Q: Monopoly, you argue, is not a left and right issue. You yourself are conservative, from the right side of the political spectrum, a self-professed fan of free markets. Your background is in finance, you worked for and with hedge funds. How did you end up writing a book titled The Myth of Capitalism?

I don’t consider myself to be very political. I am generally bored or angered by politics and try to stay away from it. I enjoy markets. I enjoy thinking about economics and business cycles, and that’s really sort of what I do. I started a company called Variant Perception, and our clients are hedge funds and family offices.

One of the things that I do is trying to figure out whether inflation is going up or whether wages are going up, whether growth is going to turn down. One day, I noticed that our indicator for wages was telling us that wages should be going up, but wages have barely budged over the last ten years while our other leading indicators have been turning up. I thought that maybe something has changed in the economy, and realized that if I figured this out it would have important implications for investing. When speaking to friends, they were talking to me about Piketty and the broader debates about capitalism, and I realized that this is not just between me and my clients, but actually a much broader issue that’s important to figure out.

But I haven’t really come to this issue with an axe to grind. I don’t really have a political agenda at all. I’m disinterested politically, essentially, but I think this is a very important economic argument because it affects us all.

Q: The endorsements you received for the book include a remarkable array of thinkers and scholars, from Nobel laureates like Angus Deaton and Michael Spence to prominent conservatives like Niall Ferguson to progressive thinkers and staunch leftists like Yanis Varoufakis. Were you surprised by the bipartisan interest in this issue?

I was very pleasantly surprised. I am conservative, but I do think that it’s not a left or right issue. While the left might be motivated by a greater desire for equality, the right might be motivated by a desire for freer markets.
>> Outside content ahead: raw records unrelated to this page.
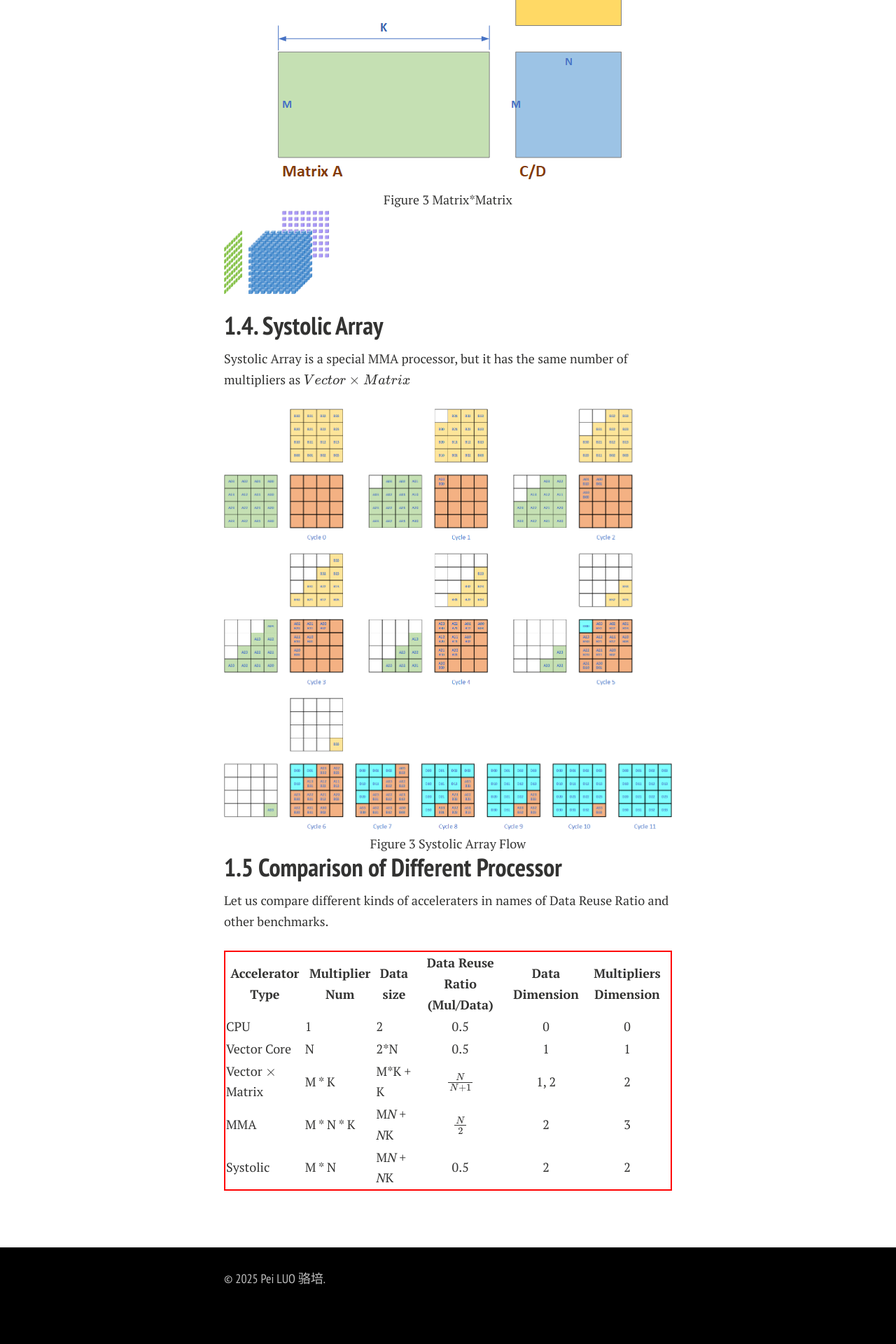
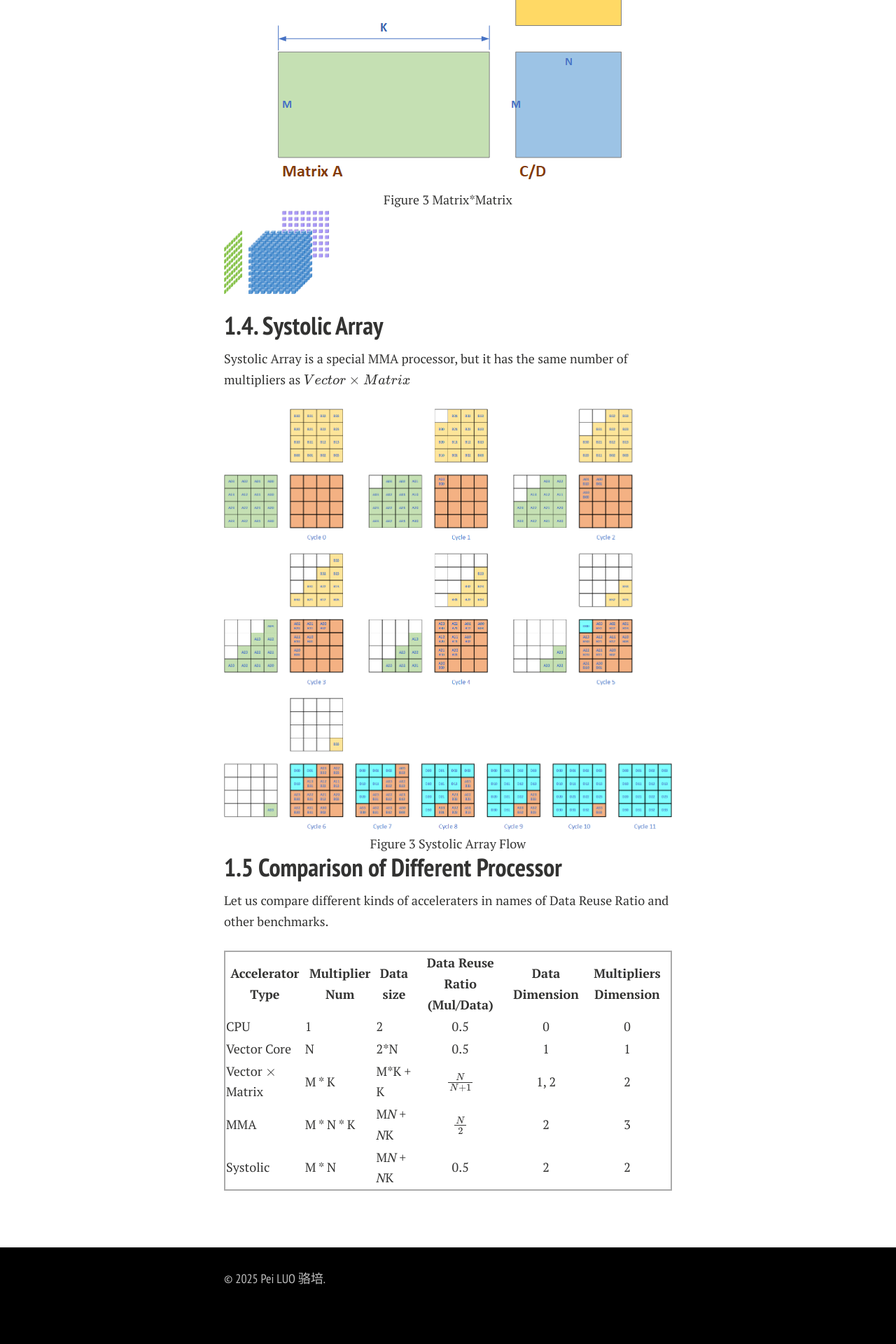
Before and after one commit to silenceluo/silenceluo.github.io, a Jekyll site: the page built from blogs/The_Evolution_of_AI_Accelerator_Architecture.md, in a window 1280 px wide. Shown: the part 2498-4418 px from the top of the page at 70% size. Built offline with Jekyll 4.4.1, drawn with Linux system fonts in a browser that asks for light colours; nearby versions of some CDN libraries; our own code applies the rules of GitHub Pages for plain Markdown files; formulas are drawn with MathJax 3; comment, search, counter and statistics services are not loaded; a style sheet for code colours, icons or effects is not loaded.

Commit message:
Update main.css

```diff
--- a/assets/css/main.css
+++ b/assets/css/main.css
@@ -38,7 +38,7 @@ table{
   border-collapse:collapse;
   border-spacing:0;
   margin-bottom:1.5em;
-  border:2px solid #ff0000;
+  border:2px solid #aaaaaa;
 }
 ::-moz-selection{background-color:#dadada;color:#343434;text-shadow:none;}
 ::selection{background-color:#dadada;color:#343434;text-shadow:none;}
```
Ultimately, what we want is the same thing, which is greater competition and to make sure that we don’t have high concentrations of power and a corruption of the political process.

Q: Do you envision a bipartisan movement to reform markets?

I think that will happen. I think that the desire is there. I think that on the left and the right people are waking up to the dangers of large companies, and I’ve just been overwhelmed by people from the left and the right emailing me to say that they fully agree.

I do think that the sentiment has changed. If you look at pop culture, John Oliver and others have been talking about this issue. Magazines are covering it. It’s quite clear that the voters are going to end up leading politicians to a solution, because this is what people want. And I suspect that when politicians realize that, they’re going to want to get ahead of the parade rather than follow the voters.

For more on how to reform antitrust enforcement, check out this three-part series on US antitrust law by the Capitalisn’t podcast:

Disclaimer: The ProMarket blog is dedicated to discussing how competition tends to be subverted by special interests. The posts represent the opinions of their writers, not necessarily those of the University of Chicago, the Booth School of Business, or its faculty. For more information, please visit ProMarket Blog Policy